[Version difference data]
+---+

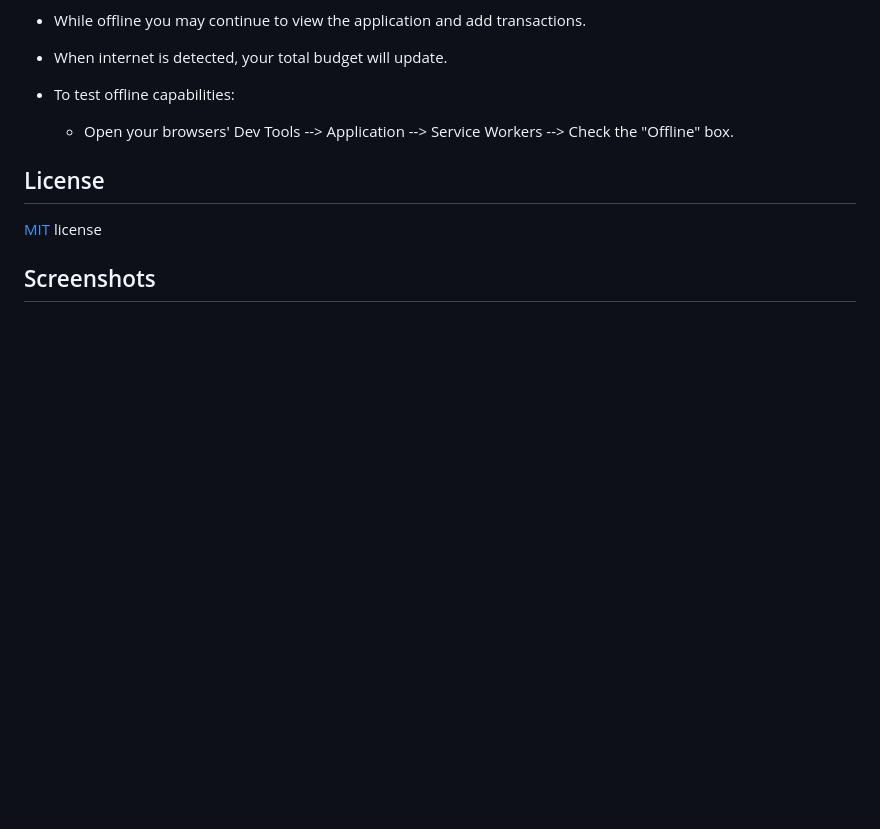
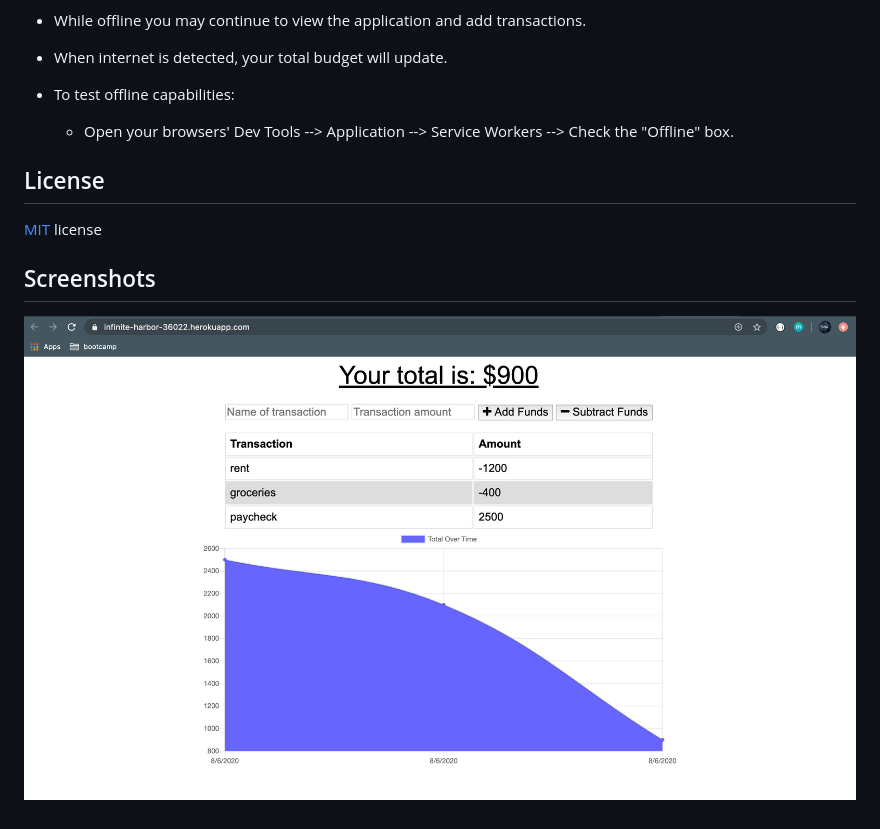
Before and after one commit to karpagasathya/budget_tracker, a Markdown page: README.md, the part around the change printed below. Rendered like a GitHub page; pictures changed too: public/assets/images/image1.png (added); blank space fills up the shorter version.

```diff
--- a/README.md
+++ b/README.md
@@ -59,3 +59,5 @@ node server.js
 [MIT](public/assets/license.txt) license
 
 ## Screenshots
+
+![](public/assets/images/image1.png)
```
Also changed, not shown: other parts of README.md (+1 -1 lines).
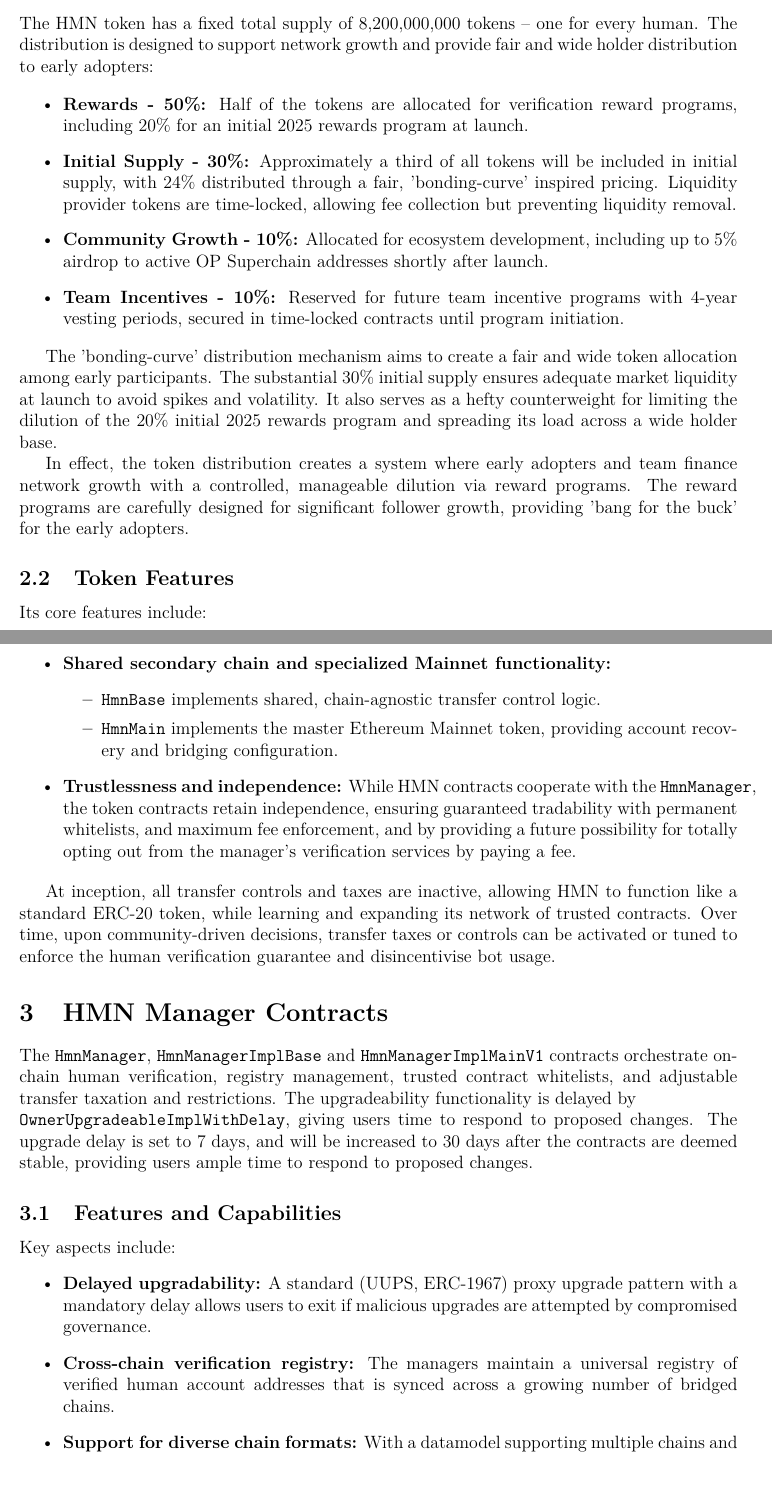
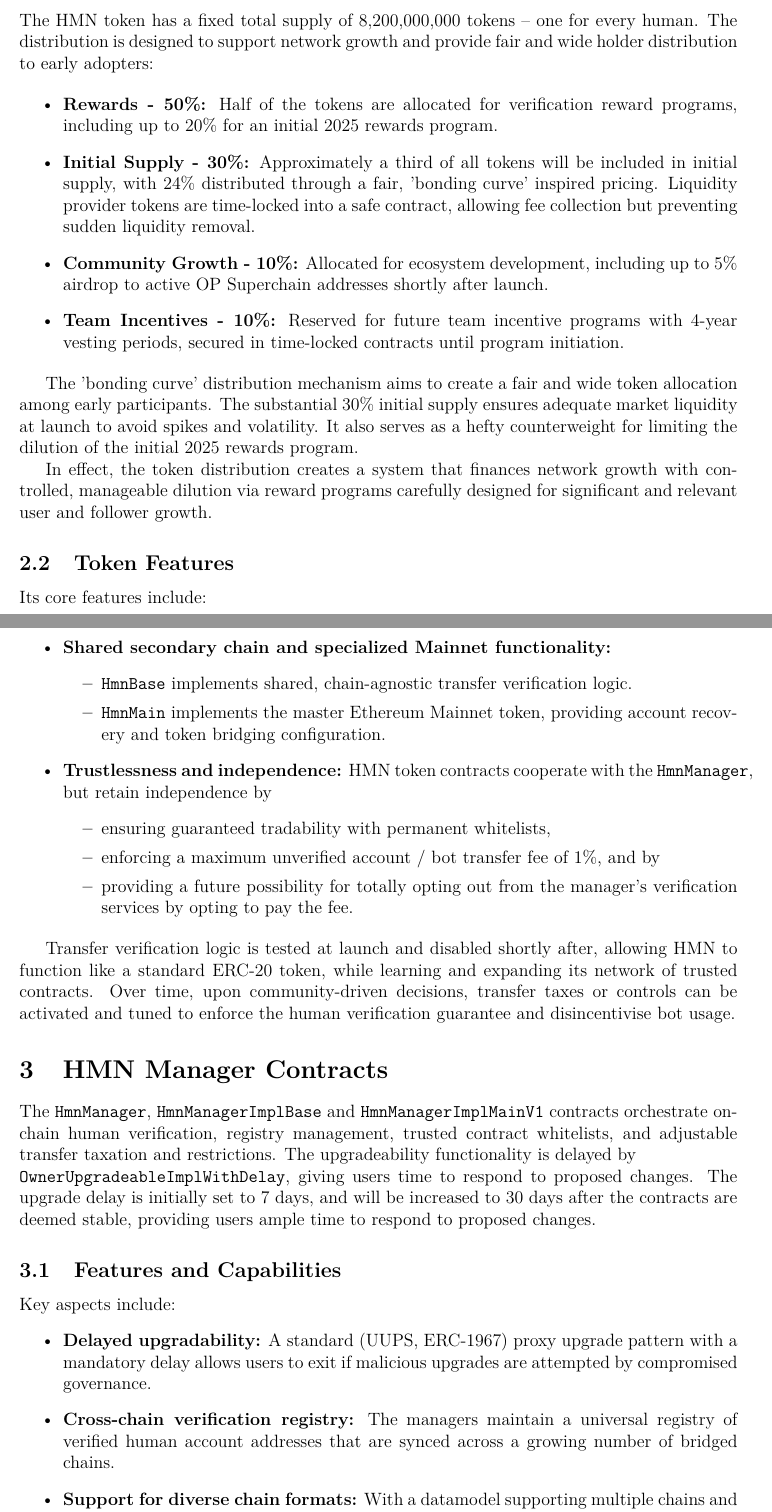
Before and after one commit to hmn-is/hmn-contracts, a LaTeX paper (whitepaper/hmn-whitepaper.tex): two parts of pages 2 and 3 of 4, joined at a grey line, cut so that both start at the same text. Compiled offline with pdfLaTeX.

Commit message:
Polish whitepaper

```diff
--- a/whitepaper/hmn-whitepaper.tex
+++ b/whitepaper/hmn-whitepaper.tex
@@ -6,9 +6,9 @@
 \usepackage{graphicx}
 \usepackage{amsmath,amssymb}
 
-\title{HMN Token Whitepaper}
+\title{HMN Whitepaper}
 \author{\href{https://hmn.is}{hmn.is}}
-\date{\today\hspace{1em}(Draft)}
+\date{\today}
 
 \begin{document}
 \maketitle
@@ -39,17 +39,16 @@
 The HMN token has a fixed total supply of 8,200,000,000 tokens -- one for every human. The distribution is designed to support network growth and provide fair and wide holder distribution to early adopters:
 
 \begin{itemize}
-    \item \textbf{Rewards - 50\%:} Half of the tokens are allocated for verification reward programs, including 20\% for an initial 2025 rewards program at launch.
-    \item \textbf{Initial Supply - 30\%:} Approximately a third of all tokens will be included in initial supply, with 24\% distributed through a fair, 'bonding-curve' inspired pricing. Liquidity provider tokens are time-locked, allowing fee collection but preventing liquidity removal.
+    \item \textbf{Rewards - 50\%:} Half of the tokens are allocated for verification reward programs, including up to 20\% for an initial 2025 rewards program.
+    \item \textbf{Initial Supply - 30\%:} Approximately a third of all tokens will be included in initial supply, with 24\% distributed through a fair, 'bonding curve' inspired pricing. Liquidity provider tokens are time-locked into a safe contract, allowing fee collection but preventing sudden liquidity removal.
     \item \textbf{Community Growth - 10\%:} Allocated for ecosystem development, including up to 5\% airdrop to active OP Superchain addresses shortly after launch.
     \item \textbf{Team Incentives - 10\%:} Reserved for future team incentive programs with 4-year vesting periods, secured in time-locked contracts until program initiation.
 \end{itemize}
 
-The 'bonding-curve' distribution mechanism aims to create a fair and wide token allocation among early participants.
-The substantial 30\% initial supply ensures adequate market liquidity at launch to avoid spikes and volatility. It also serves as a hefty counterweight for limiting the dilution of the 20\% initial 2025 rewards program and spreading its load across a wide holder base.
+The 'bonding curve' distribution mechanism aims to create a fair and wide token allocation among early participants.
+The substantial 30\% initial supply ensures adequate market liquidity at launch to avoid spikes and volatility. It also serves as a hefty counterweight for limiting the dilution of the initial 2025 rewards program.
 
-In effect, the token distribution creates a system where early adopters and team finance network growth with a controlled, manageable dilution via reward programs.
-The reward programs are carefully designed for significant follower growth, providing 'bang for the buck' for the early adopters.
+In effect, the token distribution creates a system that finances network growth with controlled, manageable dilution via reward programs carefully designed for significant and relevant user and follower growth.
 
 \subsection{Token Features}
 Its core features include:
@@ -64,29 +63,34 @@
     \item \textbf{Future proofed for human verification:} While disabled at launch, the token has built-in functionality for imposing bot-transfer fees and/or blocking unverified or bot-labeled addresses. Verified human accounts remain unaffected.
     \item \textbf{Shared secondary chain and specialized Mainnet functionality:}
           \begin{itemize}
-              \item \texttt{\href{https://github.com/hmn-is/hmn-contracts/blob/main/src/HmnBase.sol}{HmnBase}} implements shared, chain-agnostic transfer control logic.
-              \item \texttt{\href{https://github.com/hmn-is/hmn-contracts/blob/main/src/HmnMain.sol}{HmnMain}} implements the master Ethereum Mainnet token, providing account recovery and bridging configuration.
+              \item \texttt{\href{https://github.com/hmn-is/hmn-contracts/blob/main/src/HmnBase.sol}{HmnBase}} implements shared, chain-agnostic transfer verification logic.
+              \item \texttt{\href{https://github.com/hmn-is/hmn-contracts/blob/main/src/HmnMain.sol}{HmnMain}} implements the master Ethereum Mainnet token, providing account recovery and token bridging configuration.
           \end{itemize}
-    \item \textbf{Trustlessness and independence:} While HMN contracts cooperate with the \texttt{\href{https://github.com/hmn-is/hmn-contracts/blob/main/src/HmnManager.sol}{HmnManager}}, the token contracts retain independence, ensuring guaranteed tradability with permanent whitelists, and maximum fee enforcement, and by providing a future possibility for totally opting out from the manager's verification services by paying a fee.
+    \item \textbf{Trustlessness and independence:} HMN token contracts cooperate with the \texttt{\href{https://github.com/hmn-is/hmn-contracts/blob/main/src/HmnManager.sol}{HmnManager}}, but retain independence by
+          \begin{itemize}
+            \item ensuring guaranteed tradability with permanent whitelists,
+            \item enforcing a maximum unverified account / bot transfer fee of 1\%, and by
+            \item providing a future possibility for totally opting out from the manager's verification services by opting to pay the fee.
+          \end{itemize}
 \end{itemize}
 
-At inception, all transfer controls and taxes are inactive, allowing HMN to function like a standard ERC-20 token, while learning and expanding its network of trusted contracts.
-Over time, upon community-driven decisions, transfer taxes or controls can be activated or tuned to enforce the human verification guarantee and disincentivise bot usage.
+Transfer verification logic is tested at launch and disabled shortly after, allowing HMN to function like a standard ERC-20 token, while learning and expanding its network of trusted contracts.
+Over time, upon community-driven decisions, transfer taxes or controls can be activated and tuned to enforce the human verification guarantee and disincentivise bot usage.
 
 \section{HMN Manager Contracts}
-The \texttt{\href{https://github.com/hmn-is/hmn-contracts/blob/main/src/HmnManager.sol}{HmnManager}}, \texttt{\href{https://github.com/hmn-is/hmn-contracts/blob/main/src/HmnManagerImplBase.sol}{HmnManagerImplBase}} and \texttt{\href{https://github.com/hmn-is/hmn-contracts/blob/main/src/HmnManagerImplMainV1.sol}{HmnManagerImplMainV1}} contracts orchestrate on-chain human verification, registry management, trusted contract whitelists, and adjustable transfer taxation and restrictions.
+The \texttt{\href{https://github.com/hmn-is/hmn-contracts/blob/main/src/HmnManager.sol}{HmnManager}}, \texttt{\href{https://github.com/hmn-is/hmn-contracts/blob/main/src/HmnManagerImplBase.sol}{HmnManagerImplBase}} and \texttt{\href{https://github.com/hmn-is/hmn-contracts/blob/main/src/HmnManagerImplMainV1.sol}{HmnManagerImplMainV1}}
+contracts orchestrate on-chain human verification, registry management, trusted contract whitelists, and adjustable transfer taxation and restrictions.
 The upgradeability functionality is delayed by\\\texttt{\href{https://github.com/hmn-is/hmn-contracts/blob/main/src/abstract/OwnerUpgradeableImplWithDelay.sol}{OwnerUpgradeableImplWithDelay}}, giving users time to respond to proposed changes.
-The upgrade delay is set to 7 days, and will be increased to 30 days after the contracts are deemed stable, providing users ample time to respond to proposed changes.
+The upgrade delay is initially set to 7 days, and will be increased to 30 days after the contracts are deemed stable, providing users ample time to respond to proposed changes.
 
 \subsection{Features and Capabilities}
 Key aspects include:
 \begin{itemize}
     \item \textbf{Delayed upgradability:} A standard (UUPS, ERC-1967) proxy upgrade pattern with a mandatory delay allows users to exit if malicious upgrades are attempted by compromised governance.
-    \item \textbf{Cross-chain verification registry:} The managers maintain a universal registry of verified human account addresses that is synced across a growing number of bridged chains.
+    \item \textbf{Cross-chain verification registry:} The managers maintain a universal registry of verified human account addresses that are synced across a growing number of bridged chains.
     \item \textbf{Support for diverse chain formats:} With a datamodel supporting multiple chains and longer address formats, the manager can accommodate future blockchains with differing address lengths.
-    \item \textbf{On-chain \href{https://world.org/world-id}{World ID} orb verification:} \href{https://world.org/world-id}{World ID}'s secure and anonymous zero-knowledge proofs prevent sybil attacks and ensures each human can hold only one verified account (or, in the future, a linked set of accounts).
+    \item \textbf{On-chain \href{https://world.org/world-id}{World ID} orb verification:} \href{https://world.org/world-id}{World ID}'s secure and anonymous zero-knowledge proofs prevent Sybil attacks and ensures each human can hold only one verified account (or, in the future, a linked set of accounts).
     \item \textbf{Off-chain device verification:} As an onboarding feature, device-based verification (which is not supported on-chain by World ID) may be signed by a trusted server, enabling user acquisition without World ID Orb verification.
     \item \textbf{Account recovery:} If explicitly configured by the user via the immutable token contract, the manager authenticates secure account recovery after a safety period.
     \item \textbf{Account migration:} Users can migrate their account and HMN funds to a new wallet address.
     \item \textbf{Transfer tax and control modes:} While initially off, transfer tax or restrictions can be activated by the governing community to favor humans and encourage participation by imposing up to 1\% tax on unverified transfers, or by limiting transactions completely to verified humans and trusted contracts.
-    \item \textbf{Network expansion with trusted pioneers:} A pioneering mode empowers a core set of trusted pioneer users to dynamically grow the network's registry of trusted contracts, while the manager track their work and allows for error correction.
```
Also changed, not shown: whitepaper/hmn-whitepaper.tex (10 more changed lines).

+---+

[EXERCISE DESCRIPTION] Which lines of the records contain "bonding"? Show each of them.

[SOLVED EXERCISE]
-    \item \textbf{Initial Supply - 30\%:} Approximately a third of all tokens will be included in initial supply, with 24\% distributed through a fair, 'bonding-curve' inspired pricing. Liquidity provider tokens are time-locked, allowing fee collection but preventing liquidity removal.
+    \item \textbf{Initial Supply - 30\%:} Approximately a third of all tokens will be included in initial supply, with 24\% distributed through a fair, 'bonding curve' inspired pricing. Liquidity provider tokens are time-locked into a safe contract, allowing fee collection but preventing sudden liquidity removal.
-The 'bonding-curve' distribution mechanism aims to create a fair and wide token allocation among early participants.
+The 'bonding curve' distribution mechanism aims to create a fair and wide token allocation among early participants.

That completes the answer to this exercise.